There is probably some interest, but now we live in a world of rapid development in the media. We cannot let our culture and society stop. Folklore was what we had, but we have also evolved. We live in a world where we all use mobile phones and Facebook. We are spread across much of India like Assam, Bengal, Jharkhand and Odisha as well as Bangladesh and Nepal. Everyone has different influences from where they live and change in different directions. The Santals in Assam are very different from, for example, me and the Santals in Odisha are struggling to use a new form of writing while others use the Latin alphabet. We are all also influenced by different politicians, and with political influence we go in many different directions. – Poet, scholar and translator Dr. Ivy Imogene Hansdak interviewed by Norwegian writer, artist, musician and filmmaker Audun Nedrelid | To read this interview, view or download The Johar Journal, Vol. II, January-June 2021 here >>

The primary aims of this e-journal are:

  • To familiarize mainstream academia with the tribal worldview
  • To provide mainstream scholars access to tribal writers through translation
  • To change mainstream ways of looking at the tribal persona and the tribal protagonist
  • To make tribal identity a source of strength and celebration
  • To understand the tribal angst and find solutions to it

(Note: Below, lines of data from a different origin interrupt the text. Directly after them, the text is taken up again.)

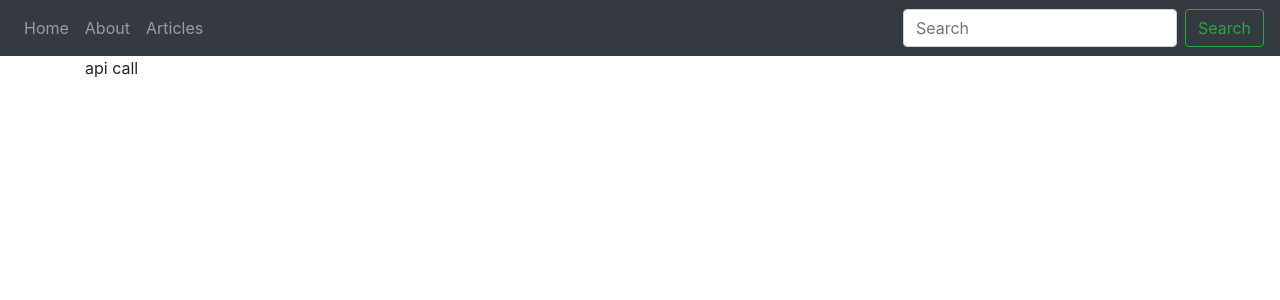
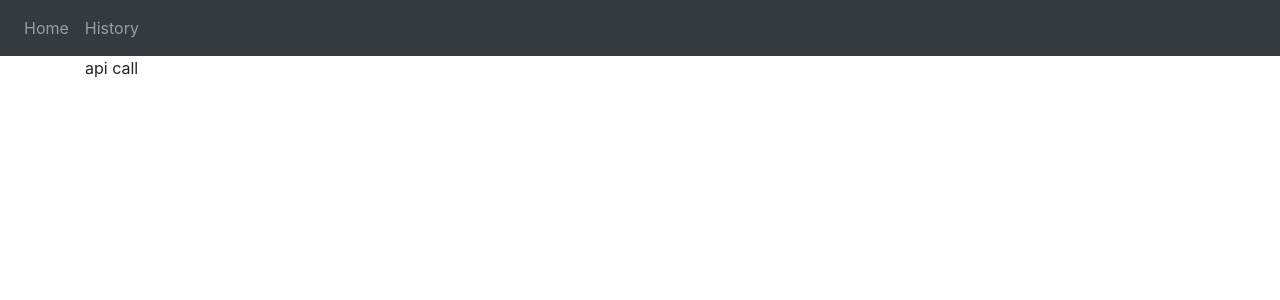
Before and after one commit to TaniyaAmidon/TFLflaskapp, a Flask app: page / in a window 1280 px wide. Shown: the top 300 px of the page. Run offline with Flask 2, Linux system fonts and the light colour scheme; some libraries are stand-ins or nearby versions.

Commit message:
make navbar modifications

```diff
--- a/app.py
+++ b/app.py
@@ -14,5 +14,6 @@ def exceptedArrivals():
 def history():
   return render_template('history.html')
 
+
 if __name__ == '__main__':
   app.run()
--- a/templates/includes/_navbar.html
+++ b/templates/includes/_navbar.html
@@ -9,15 +9,8 @@
               <a class="nav-link" href="/">Home <span class="sr-only">(current)</span></a>
             </li>
             <li class="nav-item">
-              <a class="nav-link" href="/about">About</a>
+              <a class="nav-link" href="/about">History</a>
             </li>
-            <li class="nav-item">
-                <a class="nav-link" href="/articles">Articles</a>
-              </li>
           </ul>
-          <form class="form-inline my-2 my-lg-0">
-            <input class="form-control mr-sm-2" type="text" placeholder="Search" aria-label="Search">
-            <button class="btn btn-outline-success my-2 my-sm-0" type="submit">Search</button>
-          </form>
         </div>
       </nav>
```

“Johar” (जोहार ) is an Adivasi term used in Jharkhand as a greeting among friends and kinsfolk. So let us begin with this greeting: Johar to all our readers and well-wishers! This e-journal will be a continuation of the many seminars and conferences where tribal or indigenous thinkers have sat silently listening to mainstream (non-tribal) scholars speak; they have been told the meaning of tribal identity, the many problems facing the tribal people and the growing sense of angst among the tribals. This e-journal will be therapeutic since it will seek to heal the angst of the tribal people by telling their stories in translation and adding their voices to the knowledge documented by dedicated mainstream scholars who have come before us.

The contents of The Johar Journal will be organized under these eight categories: i. News & Views, ii. Interview, iii. Contemporary Tribal Literature, iv. Tribal Folklore, v. Visual & Performance Arts, vi. Critical Essay, vii. Book/ Film Review and viii. Tribal Lifestyle. It is hoped that scholars from various disciplines and various ideological positions will use a multidisciplinary approach while examining the tribal predicament. Feedback from the general public will be welcomed, though they will also be moderated by the Editors.

Editorial Board

  • Dr. Ivy Imogene Hansdak (Jamia Millia Islamia, New Delhi)
  • Prof. Marine Carrin (Centre d’Anthropologie Sociale, Toulouse, France)
  • Dr. Peter Birkelund Andersen (University of Copenhagen, Denmark)
  • Ms. Mridula Rashmi Kindo (Indira Gandhi National Open University, New Delhi)
  • Dr. Shanta Rani Kerketta (Lady Irwin College, University of Delhi, New Delhi)

Advisory Board

  • Padma Bhushan Professor T.K. Oommen (Jawaharlal Nehru University, New Delhi)
  • Professor G.J.V. Prasad (Jawaharlal Nehru University, New Delhi)
  • Professor Esther Syiem (North East Hill University, Shillong)
  • Professor Anand Mahanand (English & Foreign Languages University, Hyderabad)
  • Professor Mukesh Ranjan (Jamia Millia Islamia, New Delhi)
  • Dr. Ravi Nandan Sinha (St. Xavier’s College, Ranchi & Editor, The Quest: A Literary Journal)
  • Professor Virginius Xaxa (Tezpur University, Assam)
  • Professor Tiplut Nongbri (Jawaharlal Nehru University, New Delhi)
  • Professor Joseph Bara (Indira Gandhi National Tribal University, Amarkantak)

Learn more

Read the inaugural Speech by Dr. Ivy Hansdak: “Is tribal identity relevant in today’s world?” delivered during the conference titled “Tribes In Transition-II: Reaffirming Indigenous Identity Through Narrative” | Conference report >>

About website administrator

Secretary of the foundation
This entry was posted in Customs, eBook eJournal ePaper, Education and literacy, History, Languages and linguistic heritage, Literature - fiction, Literature and bibliographies, Misconceptions, Modernity, Networking, Organizations, Poetry, Resources, Storytelling, Success story, Tips, Tribal culture worldwide, Tribal identity. Bookmark the permalink.